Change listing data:
----------------
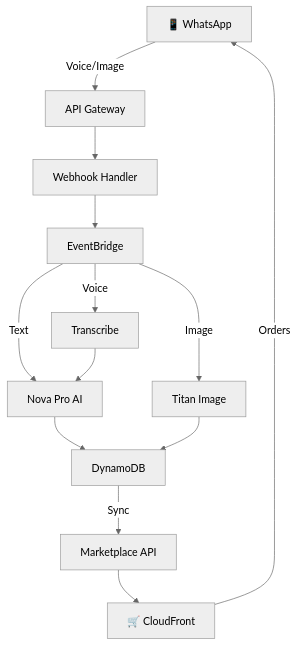
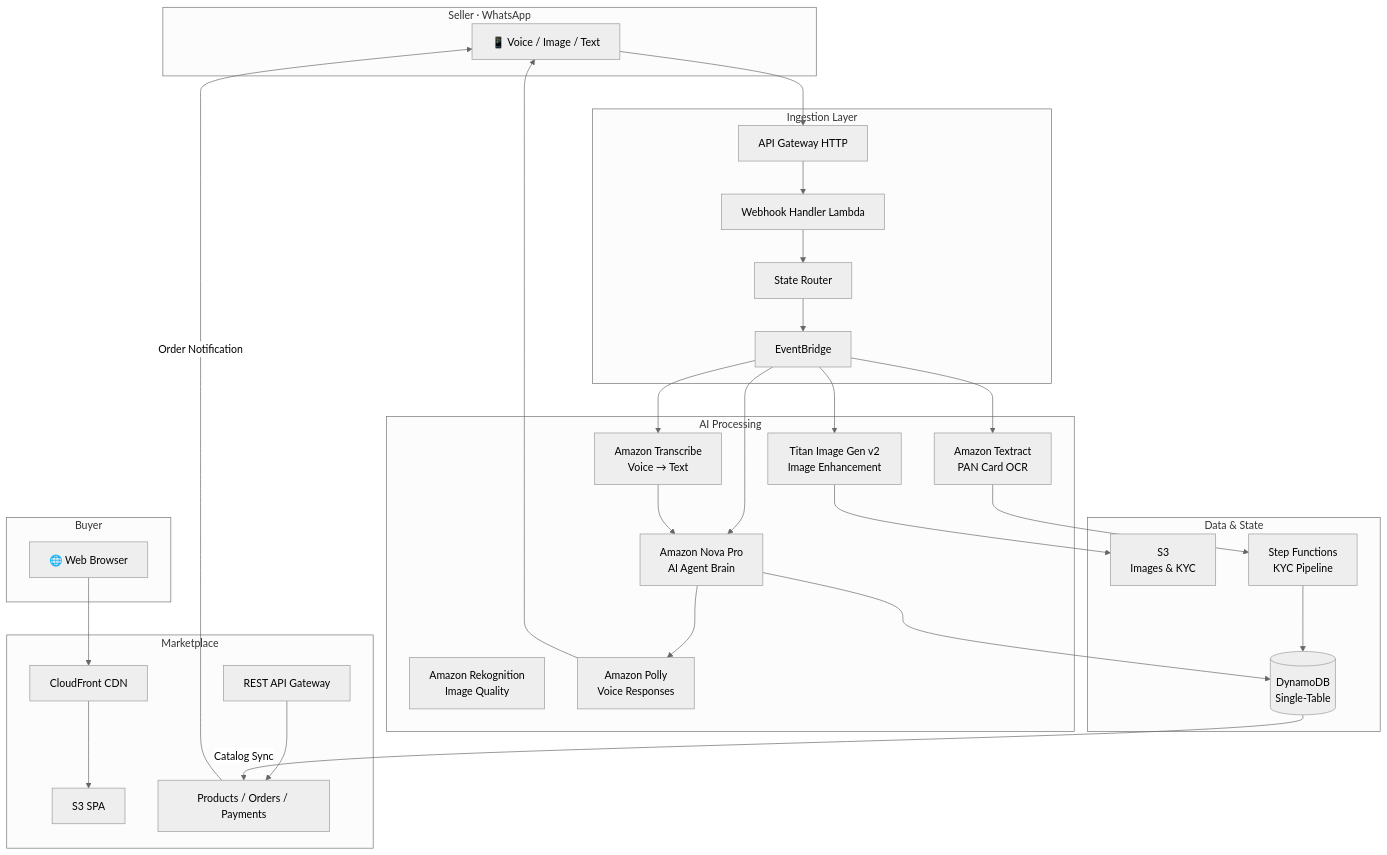
One commit to decode-soumyadipta/AWS_Bharat changed the first of 3 diagrams in README.md. Above: the diagram before and after it, drawn with Mermaid (neutral theme). The commit also changed other lines of this file and 13 other files, not shown here.

````diff
--- a/README.md
+++ b/README.md
@@ -34,15 +39,52 @@
 ```mermaid
 graph TB
-    A[📱 WhatsApp] -->|Voice/Image| B[API Gateway]
-    B --> C[Webhook Handler]
-    C --> D[EventBridge]
-    D -->|Voice| E[Transcribe]
-    D -->|Text| F[Nova Pro AI]
-    D -->|Image| G[Titan Image]
-    E --> F
-    F --> H[DynamoDB]
-    G --> H
-    H -->|Sync| I[Marketplace API]
-    I --> J[🛒 CloudFront]
-    J -->|Orders| A
+    subgraph "Seller · WhatsApp"
+        S1[📱 Voice / Image / Text]
+    end
+
+    subgraph "Ingestion Layer"
+        A1[API Gateway HTTP] --> A2[Webhook Handler Lambda]
+        A2 --> A3[State Router]
+        A3 --> A4[EventBridge]
+    end
+
+    subgraph "AI Processing"
+        B1[Amazon Transcribe<br/>Voice → Text]
+        B2[Amazon Nova Pro<br/>AI Agent Brain]
+        B3[Titan Image Gen v2<br/>Image Enhancement]
+        B4[Amazon Textract<br/>PAN Card OCR]
+        B5[Amazon Rekognition<br/>Image Quality]
+        B6[Amazon Polly<br/>Voice Responses]
+    end
+
+    subgraph "Data & State"
+        C1[(DynamoDB<br/>Single-Table)]
+        C2[S3<br/>Images & KYC]
+        C3[Step Functions<br/>KYC Pipeline]
+    end
+
+    subgraph "Marketplace"
+        D1[CloudFront CDN] --> D2[S3 SPA]
+        D3[REST API Gateway] --> D4[Products / Orders / Payments]
+    end
+
+    subgraph "Buyer"
+        E1[🌐 Web Browser]
+    end
+
+    S1 --> A1
+    A4 --> B1
+    A4 --> B2
+    A4 --> B3
+    A4 --> B4
+    B1 --> B2
+    B2 --> C1
+    B3 --> C2
+    B4 --> C3
+    C3 --> C1
+    B2 --> B6
+    B6 --> S1
+    C1 -->|Catalog Sync| D4
+    E1 --> D1
+    D4 -->|Order Notification| S1
 ```
````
----------------
_Task details_. Count how many lines of the entries contain the word "Voice"; only the number should appear in the reply.

_Written response_. 5